Part 1 of 2

Words that include: oxy-, -oxia, -oxic (Greek: sharp, acute, pointed, keen; sour, acid, acidic, pungent).

anoxia, anoxic:
Absence or almost complete absence of oxygen from inspired gases, arterial blood, or tissues; to be differentiated from hypoxia.
1. An agent that inhibits oxidation and thus prevents rancidity of oils or fats or the deterioration of other materials through oxidative processes.
2. One of many widely used synthetic or natural substances added to a product to prevent or delay its deterioration by the action of oxygen. Rubber, paints, vegetable oils, and prepared foods commonly contain antioxidants. Assisting the cell’s enzyme protectors are the antioxidant vitamins E and C and beta-carotene, a precursor of vitamin A. These vitamins absorb or attach to the free radicals, preventing them from attacking normal tissues. Current antioxidant therapy consists mainly of oral vitamins and food additives.
antioxidation, antioxygen:
The prevention of oxidation.
Depriving a chemical compound of its oxygen.
To remove oxygen from its chemical combination.
An excessive acidity of the blood.
A condition characterized by abnormally high levels of oxygen in the blood and tissues.
1. A condition characterized by abnormally low levels of oxygen in the blood and tissues.
2. In ecology, a condition in which inadequate environmental oxygen is available to an organism.
1. The process of a substance combining with oxygen.
2. The loss of electrons in an atom with an accompanying increase in positive valence.
1. Any binary compound of oxygen, especially with a metal.
2. Any chemical compound in which oxygen is the negative radical.
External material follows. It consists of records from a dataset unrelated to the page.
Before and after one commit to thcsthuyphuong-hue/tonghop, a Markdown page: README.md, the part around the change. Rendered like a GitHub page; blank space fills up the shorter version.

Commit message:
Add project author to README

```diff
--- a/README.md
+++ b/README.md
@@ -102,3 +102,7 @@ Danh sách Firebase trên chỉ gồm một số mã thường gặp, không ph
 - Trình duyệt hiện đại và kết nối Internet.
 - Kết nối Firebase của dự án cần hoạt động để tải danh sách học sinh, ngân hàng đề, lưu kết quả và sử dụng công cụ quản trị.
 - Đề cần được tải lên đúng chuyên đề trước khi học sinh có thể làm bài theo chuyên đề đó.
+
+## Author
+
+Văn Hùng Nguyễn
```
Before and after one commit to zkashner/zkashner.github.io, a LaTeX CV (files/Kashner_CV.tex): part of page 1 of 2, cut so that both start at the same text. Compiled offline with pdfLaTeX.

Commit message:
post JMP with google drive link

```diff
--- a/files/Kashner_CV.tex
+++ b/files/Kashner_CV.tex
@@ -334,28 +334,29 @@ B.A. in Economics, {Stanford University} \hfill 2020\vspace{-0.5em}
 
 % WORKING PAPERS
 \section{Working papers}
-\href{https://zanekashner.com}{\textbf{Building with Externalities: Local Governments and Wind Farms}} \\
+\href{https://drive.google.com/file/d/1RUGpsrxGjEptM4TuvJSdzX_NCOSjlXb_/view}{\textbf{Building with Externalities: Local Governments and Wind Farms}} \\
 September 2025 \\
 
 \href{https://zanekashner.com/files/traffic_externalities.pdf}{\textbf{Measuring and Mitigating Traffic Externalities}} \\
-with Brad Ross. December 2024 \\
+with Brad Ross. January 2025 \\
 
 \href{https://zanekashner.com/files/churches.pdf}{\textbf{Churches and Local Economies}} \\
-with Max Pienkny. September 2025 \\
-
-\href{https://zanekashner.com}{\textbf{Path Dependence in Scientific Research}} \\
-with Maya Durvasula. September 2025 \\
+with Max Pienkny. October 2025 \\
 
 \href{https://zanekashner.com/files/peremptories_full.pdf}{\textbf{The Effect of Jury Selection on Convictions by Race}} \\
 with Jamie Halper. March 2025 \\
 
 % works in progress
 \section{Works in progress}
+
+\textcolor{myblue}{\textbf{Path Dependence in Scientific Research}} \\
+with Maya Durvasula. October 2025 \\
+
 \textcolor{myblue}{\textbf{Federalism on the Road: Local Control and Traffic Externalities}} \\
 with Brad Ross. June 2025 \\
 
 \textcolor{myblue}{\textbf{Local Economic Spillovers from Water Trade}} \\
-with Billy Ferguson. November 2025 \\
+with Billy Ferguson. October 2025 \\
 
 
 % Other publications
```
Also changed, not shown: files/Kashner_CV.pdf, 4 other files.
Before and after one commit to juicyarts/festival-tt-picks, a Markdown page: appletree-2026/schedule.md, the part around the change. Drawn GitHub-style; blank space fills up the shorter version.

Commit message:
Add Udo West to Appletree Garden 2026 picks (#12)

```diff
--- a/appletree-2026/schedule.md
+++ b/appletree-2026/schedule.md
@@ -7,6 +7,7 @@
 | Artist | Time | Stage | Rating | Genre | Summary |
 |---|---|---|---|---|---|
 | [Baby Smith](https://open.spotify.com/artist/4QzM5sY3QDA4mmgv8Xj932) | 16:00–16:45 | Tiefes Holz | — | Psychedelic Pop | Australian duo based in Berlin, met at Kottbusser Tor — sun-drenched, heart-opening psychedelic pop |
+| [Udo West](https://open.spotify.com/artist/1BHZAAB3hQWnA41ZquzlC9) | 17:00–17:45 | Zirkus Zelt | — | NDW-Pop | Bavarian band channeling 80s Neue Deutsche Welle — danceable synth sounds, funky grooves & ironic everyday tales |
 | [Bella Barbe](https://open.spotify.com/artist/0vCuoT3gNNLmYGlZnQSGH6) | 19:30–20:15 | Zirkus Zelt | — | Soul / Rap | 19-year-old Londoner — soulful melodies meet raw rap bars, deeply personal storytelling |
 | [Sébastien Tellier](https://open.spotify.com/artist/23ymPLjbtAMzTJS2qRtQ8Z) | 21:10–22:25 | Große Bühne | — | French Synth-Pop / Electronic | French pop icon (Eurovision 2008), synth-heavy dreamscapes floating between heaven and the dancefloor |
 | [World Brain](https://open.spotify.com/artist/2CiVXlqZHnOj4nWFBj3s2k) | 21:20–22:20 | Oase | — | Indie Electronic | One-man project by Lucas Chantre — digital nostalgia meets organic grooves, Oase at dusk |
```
1. To convert a substance into an oxide; combine with oxygen.
2. To undergo or cause to undergo oxidation; lose or remove electrons.
oxidizer, oxidant:
1. An agent that oxidizes.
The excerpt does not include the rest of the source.